Low-fat diets were once believed to be the solution for weight loss and heart health. But science has progressed and nowadays the status quo is up for debate. The question we ask: is a low-fat diet healthy?May 29, 2022 6:12 pm May 12, 2022 5:01 pm
Back to when it all started…

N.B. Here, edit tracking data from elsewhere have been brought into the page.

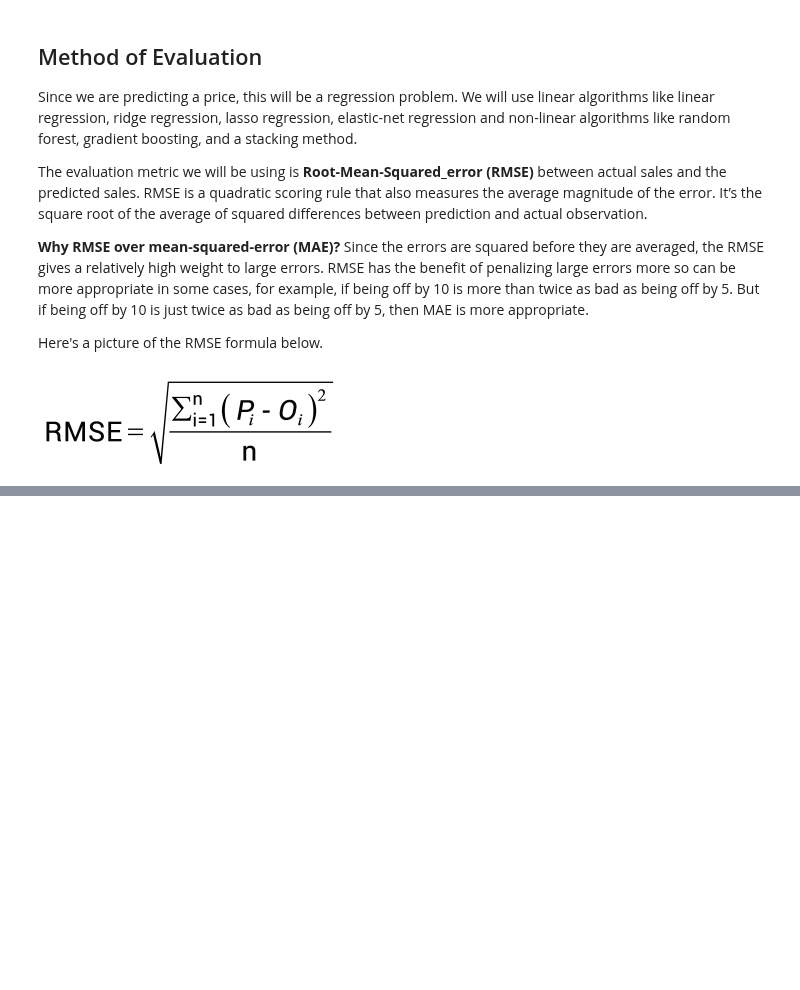
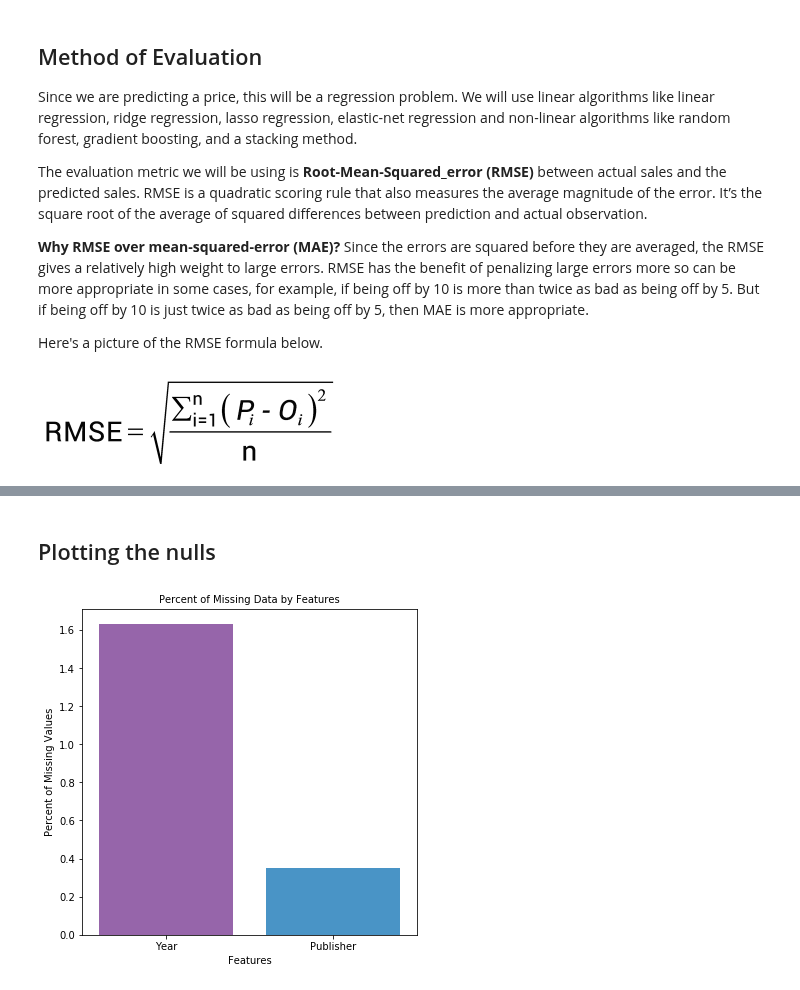
Before and after one commit to davidtnly/Python, a Jupyter notebook: MachineLearning/10-regression-modeling.ipynb, the cells around one changed output, grey strips where cells are left out. Cells and saved outputs as stored; diff of their text form; code cells hidden in the pictures; blank space fills up the shorter version.

```diff
--- a/MachineLearning/10-regression-modeling.ipynb
+++ b/MachineLearning/10-regression-modeling.ipynb
@@ -110,0 +263,15 @@ Image(url, width=300, height=350)
+# %%
+# Split dependent and independent variables
+y = data['NA_Sales']
+X = data.drop(['NA_Sales'], axis=1)
+
+# Shuffle the data and then split the data into train and test sets
+# Method 1: Shuffling - most recommended method to save time; drawback includes list ordering is lost
+# Method 2: Sampling - creates a new shuffled list and returns it rather than disturbing the order of original list
+from sklearn.utils import shuffle
+shuffled_data = shuffle(data).reset_index()
+# %%
+# Split the data into train and test sets
+print('75% of the data size = ', (round(len(data)*0.75, 0)))
+train = shuffled_data[0:12448]
+test = shuffled_data[12448:len(shuffled_data)]
@@ -110,0 +325,14 @@ Image(url, width=300, height=350)
+# %%
+# Get nulls
+null_cols = pd.DataFrame(train.isnull().sum().sort_values(ascending=False), columns=['Null Data Count'])
+null_cols_pct = pd.DataFrame(round(train.isnull().sum().sort_values(ascending=False)*100/len(train), 2), columns=['Null Data Pct'])
+
+# Combine the two dataframes (axis=1) with column names using the keys parameter
+null_cols_df = pd.DataFrame(pd.concat([null_cols, null_cols_pct], axis=1))
+
+# Get null features only
+all_nulls = null_cols_df[null_cols_df['Null Data Pct']>0]
+
+# Print
+print('There are', len(all_nulls), 'columns with missing values.')
+all_nulls
@@ -110,0 +344,19 @@ Image(url, width=300, height=350)
+# %% [markdown]
+## Plotting the nulls
+# %%
+# Create figure space
+fig = plt.figure(figsize=(6, 6))
+
+# Create bar plot
+fig = sns.barplot(x=all_nulls.index,
+                  y='Null Data Pct',
+                  data=all_nulls)
+
+# Set plot features (seaborn we use set methods vs. plt methods for matplotlib)
+plt.xticks(rotation='0')
+plt.xlabel('Features', fontsize=10)
+plt.ylabel('Percent of Missing Values', fontsize=10)
+plt.title('Percent of Missing Data by Features', fontsize=10)
+plt.show()
+# %% [output]
+[figure, added]
```
Also changed, not shown: parts of 26 cells of this notebook.
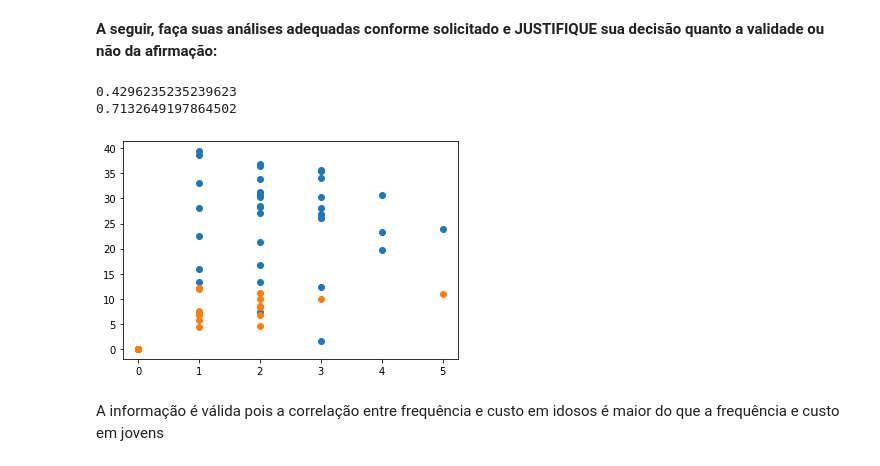
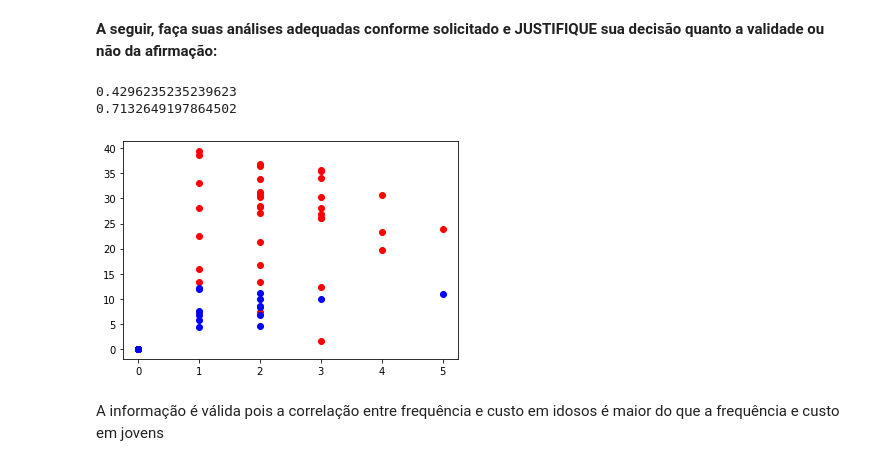
Before and after one commit to RaphaCBa9/cdados_2023_1, a Jupyter notebook: provas_anteriores/PI20222/Gabarito 2.0.ipynb, the cells around one changed output. Saved outputs shown, nothing was run; the diff lists cells and outputs as text; code cells hidden in the pictures.

```diff
--- a/provas_anteriores/PI20222/Gabarito 2.0.ipynb
+++ b/provas_anteriores/PI20222/Gabarito 2.0.ipynb
@@ -361,15 +382,15 @@ Faça a **construção de gráficos adequados** e também do **cálculo de medid
 # %%
 corr_freq_custo_jovem = jovens.FREQ.corr(jovens.CUSTO)
 print(corr_freq_custo_jovem)
 corr_freq_custo_idoso = idosos.FREQ.corr(idosos.CUSTO)
 print(corr_freq_custo_idoso)
-plt.scatter(jovens.FREQ, jovens.CUSTO)
-plt.scatter(idosos.FREQ, idosos.CUSTO)
+plt.scatter(jovens.FREQ, jovens.CUSTO, color='red')
+plt.scatter(idosos.FREQ, idosos.CUSTO, color='blue')
 plt.show()
 # %% [output]
 0.4296235235239623
 0.7132649197864502
-[figure, old version]
+[figure, new version]
 # %% [markdown]
 A informação é válida pois a correlação entre frequência e custo em idosos é maior do que a frequência e custo em jovens
 # %% [markdown]
```
Also changed, not shown: parts of 9 cells of this notebook.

Interest in the low-fat diet began in the 19th century. In fact, low-fat diets were originally praised for their benefits in heart disease prevention and weight loss. In addition, in the 1940s, studies appeared showing a relationship between high fat intakes and high cholesterol levels.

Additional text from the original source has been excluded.